© Copyright Policy
Related In: Results  -  Collection

License
Show All Figures
getmorefigures.php?uid=PMC4214717&req=5

pone-0110951-g002: F1 breeding plan.Pairwise distances among the families of the “Breeders Unit” estimated by comparing the cumulative profiles of the parent pairs. The black frame includes distances estimated at 24 loci and excludes the ones based on 7 loci only. Light grey and dark grey cells represent crosses to be avoided based on threshold values of 0,35 (at 24 loci) and 0,45 (at 7 loci), respectively. Black cells represent selected crosses identified by the software “BreedingPlanSturgeons” (within the black frame) or by visual inspection (for the families marked with V.I.). N = number of individuals per family.
Mentions: The long-term plan was designed based on the F1 progeny, using a family-based approach. A total of 32 crosses was planned, one for each of the 32 families that composed the “breeders unit”: 30 reared at V.I.P. (27 allocated and 3 not-allocated) plus two families from the Ticino River Park (1 allocated and 1 not-allocated). Pairwise genetic distances among families are shown in Fig. 2, together with details on recommended crosses and those crosses to be avoided (distance values <0.35 for 24 loci and <0.45 for 7 loci).
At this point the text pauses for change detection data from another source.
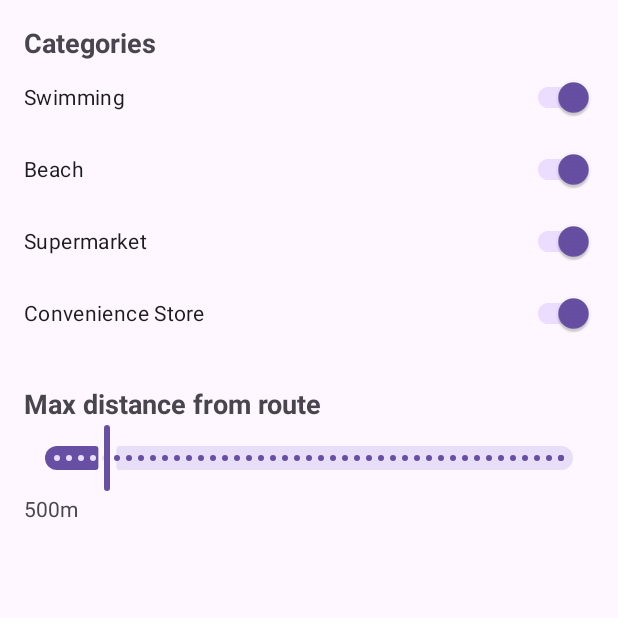
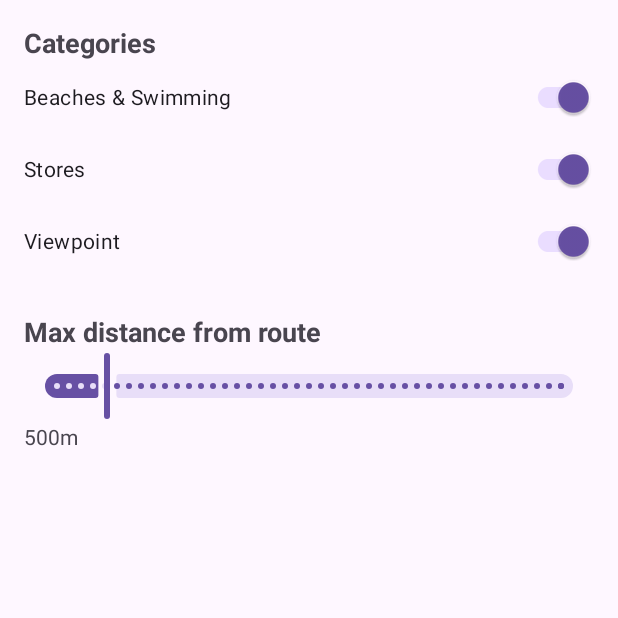
Before and after one commit to masiina/karoo-poi-app, an Android app: the screen it shows after launch (SettingsActivity), on a phone screen of 412 x 824 dp, the top half of it. Run offline under Robolectric (Android 15) with nearby library versions, the light colour scheme and no system bars.

Commit message:
Add viewpoints POI category and Next Viewpoints data field
Add tourism=viewpoint OSM tag to the build pipeline and a new viewpoint
category throughout the app: new ViewpointDataType custom field, state
flows and preference toggle in PoiStateManager, map symbol wiring, and
settings UI. Also consolidate the four per-category settings toggles
into two grouped switches (Beaches & Swimming, Stores) and bump
extension/app versions to 1.2.

```diff
--- a/app/build.gradle.kts
+++ b/app/build.gradle.kts
@@ -12,8 +12,8 @@ android {
         applicationId = "com.karoopoi"
         minSdk = 26
         targetSdk = 34
-        versionCode = 2
-        versionName = "1.1"
+        versionCode = 3
+        versionName = "1.2"
         testInstrumentationRunner = "androidx.test.runner.AndroidJUnitRunner"
     }
 
--- a/app/src/main/java/com/karoopoi/prefs/PoiPreferences.kt
+++ b/app/src/main/java/com/karoopoi/prefs/PoiPreferences.kt
@@ -23,29 +23,25 @@ object PoiPreferences {
 class PoiPreferencesImpl private constructor(val dataStore: DataStore<Preferences>) {
     constructor(context: Context) : this(context.dataStore)
 
-    val categorySwimming: Flow<Boolean> = dataStore.data.map { it[SWIMMING] ?: true }
-    val categoryBeach: Flow<Boolean> = dataStore.data.map { it[BEACH] ?: true }
-    val categorySupermarket: Flow<Boolean> = dataStore.data.map { it[SUPERMARKET] ?: true }
-    val categoryConvenience: Flow<Boolean> = dataStore.data.map { it[CONVENIENCE] ?: true }
+    val categoryBeachesSwimming: Flow<Boolean> = dataStore.data.map { it[BEACHES_SWIMMING] ?: true }
+    val categoryStores: Flow<Boolean> = dataStore.data.map { it[STORES] ?: true }
+    val categoryViewpoint: Flow<Boolean> = dataStore.data.map { it[VIEWPOINT] ?: true }
     val thresholdMeters: Flow<Int> = dataStore.data.map { it[THRESHOLD] ?: 500 }
 
-    suspend fun setSwimming(value: Boolean) { dataStore.edit { it[SWIMMING] = value } }
-    suspend fun setBeach(value: Boolean) { dataStore.edit { it[BEACH] = value } }
-    suspend fun setSupermarket(value: Boolean) { dataStore.edit { it[SUPERMARKET] = value } }
-    suspend fun setConvenience(value: Boolean) { dataStore.edit { it[CONVENIENCE] = value } }
+    suspend fun setBeachesSwimming(value: Boolean) { dataStore.edit { it[BEACHES_SWIMMING] = value } }
+    suspend fun setStores(value: Boolean) { dataStore.edit { it[STORES] = value } }
+    suspend fun setViewpoint(value: Boolean) { dataStore.edit { it[VIEWPOINT] = value } }
     suspend fun setThreshold(value: Int) { dataStore.edit { it[THRESHOLD] = value } }
 
     companion object {
-        val SWIMMING_KEY = booleanPreferencesKey("category_swimming")
-        val BEACH_KEY = booleanPreferencesKey("category_beach")
-        val SUPERMARKET_KEY = booleanPreferencesKey("category_supermarket")
-        val CONVENIENCE_KEY = booleanPreferencesKey("category_convenience")
+        val BEACHES_SWIMMING_KEY = booleanPreferencesKey("category_beaches_swimming")
+        val STORES_KEY = booleanPreferencesKey("category_stores")
+        val VIEWPOINT_KEY = booleanPreferencesKey("category_viewpoint")
         val THRESHOLD_KEY = intPreferencesKey("threshold_meters")
 
-        private val SWIMMING = SWIMMING_KEY
-        private val BEACH = BEACH_KEY
-        private val SUPERMARKET = SUPERMARKET_KEY
-        private val CONVENIENCE = CONVENIENCE_KEY
+        private val BEACHES_SWIMMING = BEACHES_SWIMMING_KEY
+        private val STORES = STORES_KEY
+        private val VIEWPOINT = VIEWPOINT_KEY
         private val THRESHOLD = THRESHOLD_KEY
     }
 }
--- a/app/src/main/java/com/karoopoi/ui/SettingsActivity.kt
+++ b/app/src/main/java/com/karoopoi/ui/SettingsActivity.kt
@@ -21,24 +21,19 @@ class SettingsActivity : AppCompatActivity() {
         prefs = PoiPreferences.getInstance(this)
 
         bindSwitch(
-            switch = findViewById(R.id.swim_switch),
-            flow = prefs.categorySwimming,
-            setter = { prefs.setSwimming(it) }
+            switch = findViewById(R.id.beaches_swimming_switch),
+            flow = prefs.categoryBeachesSwimming,
+            setter = { prefs.setBeachesSwimming(it) }
         )
         bindSwitch(
-            switch = findViewById(R.id.beach_switch),
-            flow = prefs.categoryBeach,
-            setter = { prefs.setBeach(it) }
+            switch = findViewById(R.id.stores_switch),
+            flow = prefs.categoryStores,
+            setter = { prefs.setStores(it) }
         )
         bindSwitch(
-            switch = findViewById(R.id.supermarket_switch),
-            flow = prefs.categorySupermarket,
-            setter = { prefs.setSupermarket(it) }
-        )
-        bindSwitch(
-            switch = findViewById(R.id.convenience_switch),
-            flow = prefs.categoryConvenience,
-            setter = { prefs.setConvenience(it) }
+            switch = findViewById(R.id.viewpoint_switch),
+            flow = prefs.categoryViewpoint,
+            setter = { prefs.setViewpoint(it) }
         )
 
         val thresholdSlider = findViewById<Slider>(R.id.threshold_slider)
--- a/app/src/main/res/layout/activity_settings.xml
+++ b/app/src/main/res/layout/activity_settings.xml
@@ -13,28 +13,22 @@
         android:textSize="18sp" />
 
     <com.google.android.material.switchmaterial.SwitchMaterial
-        android:id="@+id/swim_switch"
+        android:id="@+id/beaches_swimming_switch"
         android:layout_width="match_parent"
         android:layout_height="wrap_content"
-        android:text="Swimming" />
+        android:text="@string/category_beaches_swimming" />
 
     <com.google.android.material.switchmaterial.SwitchMaterial
-        android:id="@+id/beach_switch"
+        android:id="@+id/stores_switch"
         android:layout_width="match_parent"
         android:layout_height="wrap_content"
-        android:text="Beach" />
+        android:text="@string/category_stores" />
 
     <com.google.android.material.switchmaterial.SwitchMaterial
-        android:id="@+id/supermarket_switch"
+        android:id="@+id/viewpoint_switch"
         android:layout_width="match_parent"
         android:layout_height="wrap_content"
-        android:text="@string/category_supermarket" />
-
-    <com.google.android.material.switchmaterial.SwitchMaterial
-        android:id="@+id/convenience_switch"
-        android:layout_width="match_parent"
-        android:layout_height="wrap_content"
-        android:text="@string/category_convenience" />
+        android:text="@string/category_viewpoint" />
 
     <TextView
         android:layout_width="wrap_content"
--- a/app/src/main/res/values/strings.xml
+++ b/app/src/main/res/values/strings.xml
@@ -5,6 +5,11 @@
     <string name="next_beaches_desc">Shows upcoming swimming and beach POIs ahead on the route</string>
     <string name="next_stores_name">Next Stores</string>
     <string name="next_stores_desc">Shows upcoming supermarket and convenience store POIs ahead on the route</string>
+    <string name="next_viewpoints_name">Next Viewpoints</string>
+    <string name="next_viewpoints_desc">Shows upcoming scenic viewpoint POIs ahead on the route</string>
     <string name="category_supermarket">Supermarket</string>
     <string name="category_convenience">Convenience Store</string>
+    <string name="category_beaches_swimming">Beaches &amp; Swimming</string>
+    <string name="category_stores">Stores</string>
+    <string name="category_viewpoint">Viewpoint</string>
 </resources>
--- a/app/src/main/res/xml/extension_info.xml
+++ b/app/src/main/res/xml/extension_info.xml
@@ -17,4 +17,10 @@
         displayName="@string/next_stores_name"
         graphical="true"
         icon="@drawable/ic_launcher_foreground" />
+    <DataType
+        typeId="next_viewpoints"
+        description="@string/next_viewpoints_desc"
+        displayName="@string/next_viewpoints_name"
+        graphical="true"
+        icon="@drawable/ic_launcher_foreground" />
 </ExtensionInfo>
```
Also changed, not shown: app/src/main/java/com/karoopoi/extension/PoiExtension.kt (+7 -5 lines), app/src/main/java/com/karoopoi/extension/PoiStateManager.kt (+56 -34 lines), app/src/main/java/com/karoopoi/extension/ViewpointDataType.kt (added, +9 -0 lines), 3 other files.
Bottom Line: This information was used to plan a breeding scheme considering familiar groups as breeding units and identifying mating priorities.A two-step strategy is proposed: a short-term breeding program, relying on the 13 remaining F0 individuals of certain wild origin; and a long-term plan based on F1 families.The strategy proposed is transferable to the several other tetraploid sturgeon species on the brink of extinction.

View Article: PubMed Central - PubMed

Affiliation: Department of Biology, University of Padova, Padova, Italy.

ABSTRACT
In species with long life cycles and discontinuous availability of individuals to reproduction, implementing a long-term captive breeding program can be difficult or impossible. In such cases, managing diversity among familiar groups instead of individuals could become a suitable approach to avoid inbreeding and increase the possibility to accomplish a breeding scheme. This is the case of several sturgeon species including the Adriatic sturgeon, whose recovery depends on the management of a few captive stocks directly descended from the same group of wild parents. In the present study, relatedness among 445 potential breeders was inferred with a novel software for pedigree reconstruction in tetraploids ("BreedingSturgeons"). This information was used to plan a breeding scheme considering familiar groups as breeding units and identifying mating priorities. A two-step strategy is proposed: a short-term breeding program, relying on the 13 remaining F0 individuals of certain wild origin; and a long-term plan based on F1 families. Simulations to evaluate the loss of alleles in the F2 generation under different pairing strategies and assess the number of individuals to breed, costs and logistical aquaculture constraints were performed. The strategy proposed is transferable to the several other tetraploid sturgeon species on the brink of extinction.

Show MeSH